_Data records_

+ + + + +

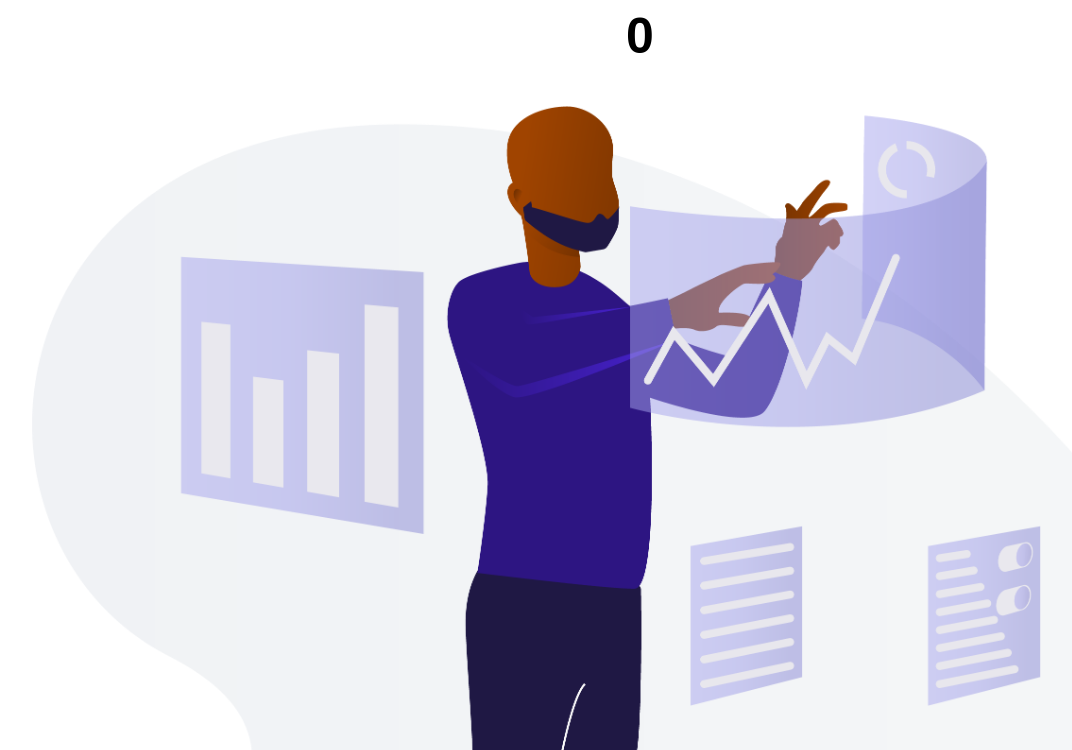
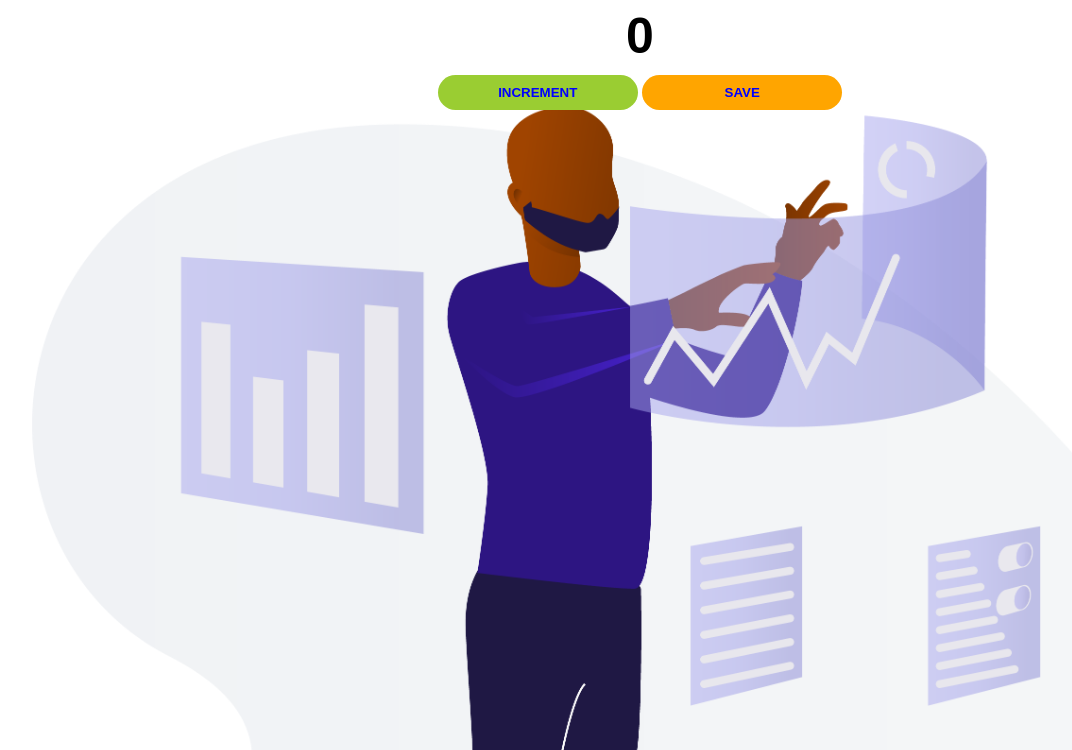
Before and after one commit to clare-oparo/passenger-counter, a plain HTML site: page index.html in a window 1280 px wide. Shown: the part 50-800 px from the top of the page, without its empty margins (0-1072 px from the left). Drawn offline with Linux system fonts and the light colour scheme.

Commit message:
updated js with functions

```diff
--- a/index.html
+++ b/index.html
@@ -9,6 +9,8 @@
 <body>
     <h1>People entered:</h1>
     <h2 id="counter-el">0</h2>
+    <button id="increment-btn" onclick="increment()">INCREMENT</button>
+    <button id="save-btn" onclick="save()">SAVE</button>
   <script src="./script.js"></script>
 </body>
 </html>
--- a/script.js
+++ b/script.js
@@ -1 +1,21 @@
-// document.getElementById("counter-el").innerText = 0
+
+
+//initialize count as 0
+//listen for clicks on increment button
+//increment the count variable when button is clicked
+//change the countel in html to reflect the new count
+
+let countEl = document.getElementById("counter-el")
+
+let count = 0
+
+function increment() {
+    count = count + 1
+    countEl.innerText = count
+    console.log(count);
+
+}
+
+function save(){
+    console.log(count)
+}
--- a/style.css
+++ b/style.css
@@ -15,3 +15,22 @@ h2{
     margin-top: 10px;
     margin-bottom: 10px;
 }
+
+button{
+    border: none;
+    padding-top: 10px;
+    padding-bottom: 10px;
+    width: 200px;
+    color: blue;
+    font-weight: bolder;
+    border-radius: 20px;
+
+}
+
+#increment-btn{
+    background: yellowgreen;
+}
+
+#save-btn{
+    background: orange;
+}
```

+ + + + +

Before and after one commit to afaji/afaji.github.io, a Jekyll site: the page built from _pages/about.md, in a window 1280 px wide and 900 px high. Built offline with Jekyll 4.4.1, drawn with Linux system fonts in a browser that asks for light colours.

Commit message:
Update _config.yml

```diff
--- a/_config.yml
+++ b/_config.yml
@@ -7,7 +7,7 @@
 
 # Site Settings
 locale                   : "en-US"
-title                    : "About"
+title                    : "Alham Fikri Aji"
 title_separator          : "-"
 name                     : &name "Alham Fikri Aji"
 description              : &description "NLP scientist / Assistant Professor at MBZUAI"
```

+ + + + +

_Task requirements_
Across the entries above, work out how many lines include the string "increment", and report only that figure.

_Expected answer_
5